This series is comprised of speeches authored and given by Charter Heslep during his time at the Atomic Energy Commission. Topics include the defensive applications of radio and television, the role of the Atomic Energy Commission, the history of nuclear weapons in the United States, and the role of ghostwriting in the public sphere.
Series III is comprised of several items of ephemera collected by Heslep during his career. The series includes programs from nuclear energy-related events and a press kit from Atomos en Accion, an exhibition on nuclear science and technology held in Peru in 1961. The kit includes correspondence, an organizational chart, and promotional materials relating to Heslep's attendance as a representative of the Atomic Energy Commission. The series also contains a report by Charles L. Dunham on a nuclear energy symposium held in Argentina, an account of reporter Paul Harvey breaking into restricted military property, an article on Heslep from the Augusta Herald, articles written by Heslep on the televising of nuclear tests, several certificates of participation from Oak Ridge Laboratories, Operation Teapot, and Operation Redwing, and a news sheet printed on board the USS Mount McKinley.

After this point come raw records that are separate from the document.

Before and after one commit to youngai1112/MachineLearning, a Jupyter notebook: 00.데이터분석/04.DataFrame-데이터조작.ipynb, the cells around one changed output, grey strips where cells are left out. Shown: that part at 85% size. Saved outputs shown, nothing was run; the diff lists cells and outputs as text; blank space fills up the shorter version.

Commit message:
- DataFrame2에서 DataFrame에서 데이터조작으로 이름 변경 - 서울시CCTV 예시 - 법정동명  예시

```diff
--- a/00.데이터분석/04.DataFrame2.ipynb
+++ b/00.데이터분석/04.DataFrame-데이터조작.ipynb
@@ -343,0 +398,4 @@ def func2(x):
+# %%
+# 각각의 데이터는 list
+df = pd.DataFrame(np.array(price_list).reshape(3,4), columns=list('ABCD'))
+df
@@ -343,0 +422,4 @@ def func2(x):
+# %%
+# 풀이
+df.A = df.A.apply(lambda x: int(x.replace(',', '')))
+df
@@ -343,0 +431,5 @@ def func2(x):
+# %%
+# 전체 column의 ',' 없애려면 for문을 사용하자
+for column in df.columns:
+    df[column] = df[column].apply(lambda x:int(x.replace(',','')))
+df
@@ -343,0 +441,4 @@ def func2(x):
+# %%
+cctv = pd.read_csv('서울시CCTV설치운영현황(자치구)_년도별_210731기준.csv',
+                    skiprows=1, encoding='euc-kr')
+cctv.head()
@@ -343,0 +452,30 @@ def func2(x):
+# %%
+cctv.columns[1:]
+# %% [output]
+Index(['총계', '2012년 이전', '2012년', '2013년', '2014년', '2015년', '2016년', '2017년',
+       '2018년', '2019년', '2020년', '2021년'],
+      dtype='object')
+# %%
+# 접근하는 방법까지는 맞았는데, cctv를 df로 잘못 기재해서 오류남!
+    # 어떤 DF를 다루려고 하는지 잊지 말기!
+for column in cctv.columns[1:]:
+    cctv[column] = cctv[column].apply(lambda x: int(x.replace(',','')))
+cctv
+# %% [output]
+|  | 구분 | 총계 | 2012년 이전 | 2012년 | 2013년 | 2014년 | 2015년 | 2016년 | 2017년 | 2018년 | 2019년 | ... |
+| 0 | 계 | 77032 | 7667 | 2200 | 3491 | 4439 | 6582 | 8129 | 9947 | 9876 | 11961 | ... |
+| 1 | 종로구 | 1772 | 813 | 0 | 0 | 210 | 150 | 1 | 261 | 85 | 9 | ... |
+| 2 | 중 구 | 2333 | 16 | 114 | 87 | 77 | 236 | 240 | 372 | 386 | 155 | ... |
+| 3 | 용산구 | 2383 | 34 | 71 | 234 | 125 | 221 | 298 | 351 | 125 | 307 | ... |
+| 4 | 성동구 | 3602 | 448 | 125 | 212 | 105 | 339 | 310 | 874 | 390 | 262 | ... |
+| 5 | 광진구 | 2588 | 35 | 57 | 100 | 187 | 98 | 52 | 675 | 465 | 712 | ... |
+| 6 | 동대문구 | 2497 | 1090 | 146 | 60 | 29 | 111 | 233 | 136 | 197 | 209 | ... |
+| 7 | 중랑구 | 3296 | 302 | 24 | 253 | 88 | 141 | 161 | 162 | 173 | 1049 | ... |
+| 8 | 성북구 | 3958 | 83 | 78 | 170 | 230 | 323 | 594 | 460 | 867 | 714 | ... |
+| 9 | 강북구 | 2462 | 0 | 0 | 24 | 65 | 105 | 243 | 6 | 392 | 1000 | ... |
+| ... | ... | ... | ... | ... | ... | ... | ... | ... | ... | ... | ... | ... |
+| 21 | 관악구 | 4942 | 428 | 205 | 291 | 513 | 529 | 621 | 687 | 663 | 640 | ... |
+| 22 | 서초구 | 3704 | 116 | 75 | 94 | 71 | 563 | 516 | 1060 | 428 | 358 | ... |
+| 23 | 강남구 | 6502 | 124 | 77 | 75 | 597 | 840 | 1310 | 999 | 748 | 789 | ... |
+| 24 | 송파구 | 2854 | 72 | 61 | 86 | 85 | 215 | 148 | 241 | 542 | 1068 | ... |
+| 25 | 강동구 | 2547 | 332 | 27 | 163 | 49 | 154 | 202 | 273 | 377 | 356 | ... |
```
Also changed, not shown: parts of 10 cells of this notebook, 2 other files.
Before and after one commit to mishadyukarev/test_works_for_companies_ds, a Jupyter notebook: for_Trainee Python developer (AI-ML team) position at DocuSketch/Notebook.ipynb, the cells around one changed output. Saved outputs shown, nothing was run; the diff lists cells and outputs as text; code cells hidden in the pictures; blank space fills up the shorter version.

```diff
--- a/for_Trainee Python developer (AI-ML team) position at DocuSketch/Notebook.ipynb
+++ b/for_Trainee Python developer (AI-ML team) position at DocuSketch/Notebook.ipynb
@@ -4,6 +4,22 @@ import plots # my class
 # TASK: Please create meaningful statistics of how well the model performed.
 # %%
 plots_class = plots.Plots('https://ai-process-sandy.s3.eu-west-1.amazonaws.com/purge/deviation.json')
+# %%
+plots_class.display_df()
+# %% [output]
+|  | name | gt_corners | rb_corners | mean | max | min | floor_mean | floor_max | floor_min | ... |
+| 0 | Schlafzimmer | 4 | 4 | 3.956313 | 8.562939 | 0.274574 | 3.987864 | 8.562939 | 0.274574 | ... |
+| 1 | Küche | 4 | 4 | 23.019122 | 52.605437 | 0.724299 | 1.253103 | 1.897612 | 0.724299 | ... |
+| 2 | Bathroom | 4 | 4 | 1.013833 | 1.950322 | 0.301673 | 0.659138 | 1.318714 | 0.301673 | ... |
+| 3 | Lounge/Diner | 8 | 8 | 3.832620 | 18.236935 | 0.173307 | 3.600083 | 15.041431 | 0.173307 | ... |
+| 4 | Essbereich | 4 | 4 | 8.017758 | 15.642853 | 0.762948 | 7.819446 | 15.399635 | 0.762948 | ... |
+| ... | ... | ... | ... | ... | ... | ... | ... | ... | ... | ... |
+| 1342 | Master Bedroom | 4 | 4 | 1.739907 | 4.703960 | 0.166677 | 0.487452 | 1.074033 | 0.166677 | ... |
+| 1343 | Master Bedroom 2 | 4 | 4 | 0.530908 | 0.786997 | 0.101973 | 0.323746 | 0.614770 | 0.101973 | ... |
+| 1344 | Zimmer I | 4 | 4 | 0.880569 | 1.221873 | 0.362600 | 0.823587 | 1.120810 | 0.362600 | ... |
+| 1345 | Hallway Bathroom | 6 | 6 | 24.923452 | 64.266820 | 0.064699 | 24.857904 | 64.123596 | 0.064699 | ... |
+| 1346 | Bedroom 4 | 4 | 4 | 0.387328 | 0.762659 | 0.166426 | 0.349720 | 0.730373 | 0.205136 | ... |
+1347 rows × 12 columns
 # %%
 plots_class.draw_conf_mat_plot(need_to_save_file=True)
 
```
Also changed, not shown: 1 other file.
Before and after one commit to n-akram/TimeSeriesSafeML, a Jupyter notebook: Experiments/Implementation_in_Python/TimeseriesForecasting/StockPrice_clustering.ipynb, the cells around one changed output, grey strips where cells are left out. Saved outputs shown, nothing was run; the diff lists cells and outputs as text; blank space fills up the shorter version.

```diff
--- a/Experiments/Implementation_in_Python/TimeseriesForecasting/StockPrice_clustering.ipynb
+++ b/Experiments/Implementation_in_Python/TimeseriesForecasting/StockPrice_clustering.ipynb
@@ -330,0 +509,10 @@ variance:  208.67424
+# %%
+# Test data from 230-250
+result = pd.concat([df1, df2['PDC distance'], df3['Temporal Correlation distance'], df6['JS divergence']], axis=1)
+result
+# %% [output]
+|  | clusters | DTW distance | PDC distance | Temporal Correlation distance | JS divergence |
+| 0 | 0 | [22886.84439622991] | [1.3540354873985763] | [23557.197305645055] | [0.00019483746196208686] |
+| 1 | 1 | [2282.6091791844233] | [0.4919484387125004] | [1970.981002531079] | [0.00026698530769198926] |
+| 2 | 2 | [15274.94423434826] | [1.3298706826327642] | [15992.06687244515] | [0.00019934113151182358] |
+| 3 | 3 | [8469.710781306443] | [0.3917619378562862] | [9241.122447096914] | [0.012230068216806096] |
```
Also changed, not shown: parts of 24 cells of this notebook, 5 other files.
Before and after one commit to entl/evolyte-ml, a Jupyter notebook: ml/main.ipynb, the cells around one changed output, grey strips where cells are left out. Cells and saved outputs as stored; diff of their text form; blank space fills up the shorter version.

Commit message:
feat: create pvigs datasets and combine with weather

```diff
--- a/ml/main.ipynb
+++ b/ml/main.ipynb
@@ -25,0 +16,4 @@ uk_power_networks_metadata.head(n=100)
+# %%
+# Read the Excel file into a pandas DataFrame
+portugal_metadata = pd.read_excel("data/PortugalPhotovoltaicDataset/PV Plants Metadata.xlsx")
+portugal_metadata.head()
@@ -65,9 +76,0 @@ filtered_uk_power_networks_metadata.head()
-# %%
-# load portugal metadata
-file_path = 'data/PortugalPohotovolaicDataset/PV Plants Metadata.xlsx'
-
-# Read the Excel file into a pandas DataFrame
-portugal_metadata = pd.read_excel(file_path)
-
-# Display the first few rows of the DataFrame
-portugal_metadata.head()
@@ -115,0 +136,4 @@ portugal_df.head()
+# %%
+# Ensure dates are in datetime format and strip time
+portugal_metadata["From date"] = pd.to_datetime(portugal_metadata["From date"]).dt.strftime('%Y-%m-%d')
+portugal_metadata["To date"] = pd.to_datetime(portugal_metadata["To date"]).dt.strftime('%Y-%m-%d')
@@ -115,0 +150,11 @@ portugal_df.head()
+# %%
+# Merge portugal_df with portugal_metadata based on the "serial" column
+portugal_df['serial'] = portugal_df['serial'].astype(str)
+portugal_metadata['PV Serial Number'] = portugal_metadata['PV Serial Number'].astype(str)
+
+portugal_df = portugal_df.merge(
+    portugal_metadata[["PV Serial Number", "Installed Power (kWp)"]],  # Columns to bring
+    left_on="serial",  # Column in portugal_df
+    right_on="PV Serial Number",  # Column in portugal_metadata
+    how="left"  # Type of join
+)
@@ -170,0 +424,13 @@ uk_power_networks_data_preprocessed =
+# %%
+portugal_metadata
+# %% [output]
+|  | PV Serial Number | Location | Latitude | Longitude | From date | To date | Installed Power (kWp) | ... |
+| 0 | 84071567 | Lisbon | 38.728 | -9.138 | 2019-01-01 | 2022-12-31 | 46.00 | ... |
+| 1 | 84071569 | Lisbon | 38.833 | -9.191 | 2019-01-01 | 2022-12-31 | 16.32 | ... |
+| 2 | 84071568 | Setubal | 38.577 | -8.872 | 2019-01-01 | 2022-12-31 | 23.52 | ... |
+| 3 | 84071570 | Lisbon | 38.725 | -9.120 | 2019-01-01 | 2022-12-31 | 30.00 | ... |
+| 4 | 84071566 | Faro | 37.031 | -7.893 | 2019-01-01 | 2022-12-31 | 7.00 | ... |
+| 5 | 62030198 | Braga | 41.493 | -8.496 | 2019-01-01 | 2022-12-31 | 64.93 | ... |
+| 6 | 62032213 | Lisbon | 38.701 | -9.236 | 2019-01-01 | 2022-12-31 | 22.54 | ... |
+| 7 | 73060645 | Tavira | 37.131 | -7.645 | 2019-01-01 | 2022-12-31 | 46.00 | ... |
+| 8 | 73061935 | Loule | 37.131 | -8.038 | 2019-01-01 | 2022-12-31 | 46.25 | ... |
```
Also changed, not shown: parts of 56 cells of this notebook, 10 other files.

Series IV is comprised of both color and black and white photographs relating to Heslep's work as a news reporter and member of the Atomic Energy Commission. The collection contains photographs of nuclear test preparations and explosions including images of Operation Trinity; Operation Tumbler-Snapper's Charlie test; Operation Upshot-Knothole's Annie, Nancy, Ruth, Dixie, Ray, and Grable tests; Operation Plumbbob's Priscilla and Fizeau tests; Operation Greenhouse; and Operation Redwing. The collection also includes photographs of test dummies and buildings, portions of the Nevada Test Site including "News Nob" and Camp Mercury, and photos of work aboard the USS Mount McKinley, an observer ship in the Pacific Proving Grounds during the Redwing tests.
The series also includes photos of Atomic Energy Commission events, meetings of the International Atomic Energy Agency and the Joint Congressional Committee on Atomic Energy, an Oak Ridge National Laboratory conference, Britain's first plutonium factory, Brookhaven National Laboratory, protests surrounding the Rosenberg espionage hearings, and other events and people relating to nuclear science and history. The series also contains numerous career photographs of Heslep in his position at the AEC, the Washington Daily News, and the Mutual Broadcasting Company as well as headshots and studio portraits.
This series is composed of two sound recordings, "Peaceful Use of the Atom" and "Atoms for Peace: 1946-1961".